_Records for processing_

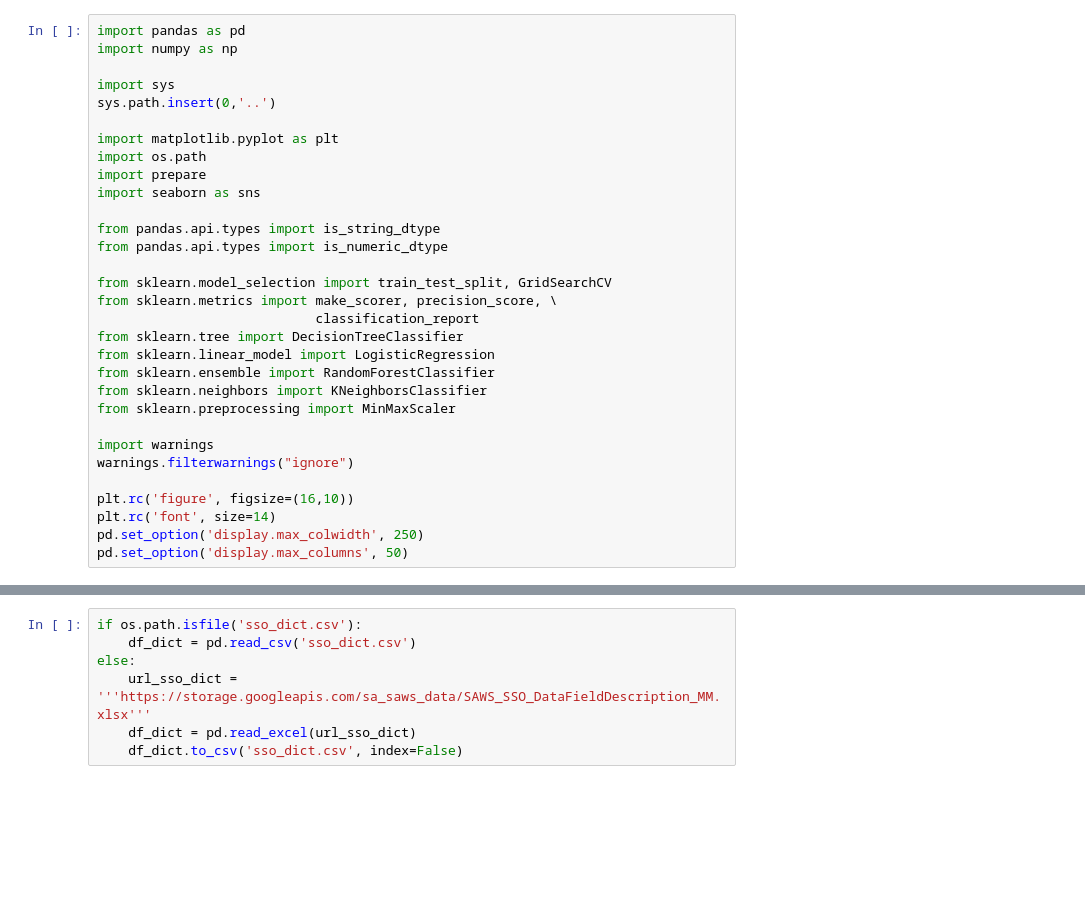
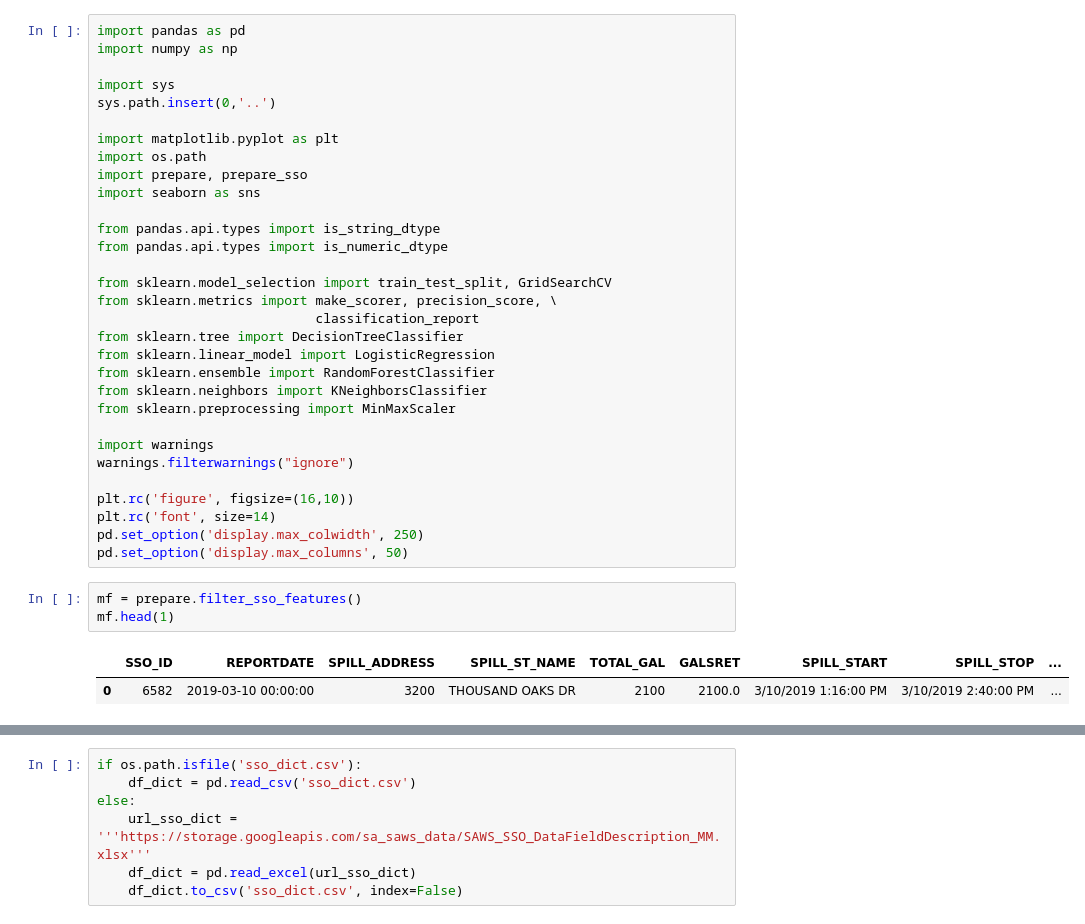
Before and after one commit to we-came-we-SAWS-we-conquered/saws-capstone-project, a Jupyter notebook: cameron_repo/Cameron_notebook.ipynb, the cells around one changed output, grey strips where cells are left out. Cells and saved outputs as stored; diff of their text form; blank space fills up the shorter version.

```diff
--- a/cameron_repo/Cameron_notebook.ipynb
+++ b/cameron_repo/Cameron_notebook.ipynb
@@ -7,7 +7,7 @@ sys.path.insert(0,'..')
 
 import matplotlib.pyplot as plt
 import os.path
-import prepare
+import prepare, prepare_sso
 import seaborn as sns
 
 from pandas.api.types import is_string_dtype
@@ -29,3 +29,9 @@ plt.rc('figure', figsize=(16,10))
 plt.rc('font', size=14)
 pd.set_option('display.max_colwidth', 250)
 pd.set_option('display.max_columns', 50)
+# %%
+mf = prepare.filter_sso_features()
+mf.head(1)
+# %% [output]
+|  | SSO_ID | REPORTDATE | SPILL_ADDRESS | SPILL_ST_NAME | TOTAL_GAL | GALSRET | SPILL_START | SPILL_STOP | ... |
+| 0 | 6582 | 2019-03-10 00:00:00 | 3200 | THOUSAND OAKS DR | 2100 | 2100.0 | 3/10/2019 1:16:00 PM | 3/10/2019 2:40:00 PM | ... |
```
Also changed, not shown: parts of 76 cells of this notebook, 2 other files.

_Work request_
Copy every line of the material above in which the string "changed" can be found.

_Solution to this task_
Before and after one commit to we-came-we-SAWS-we-conquered/saws-capstone-project, a Jupyter notebook: cameron_repo/Cameron_notebook.ipynb, the cells around one changed output, grey strips where cells are left out. Cells and saved outputs as stored; diff of their text form; blank space fills up the shorter version.
Also changed, not shown: parts of 76 cells of this notebook, 2 other files.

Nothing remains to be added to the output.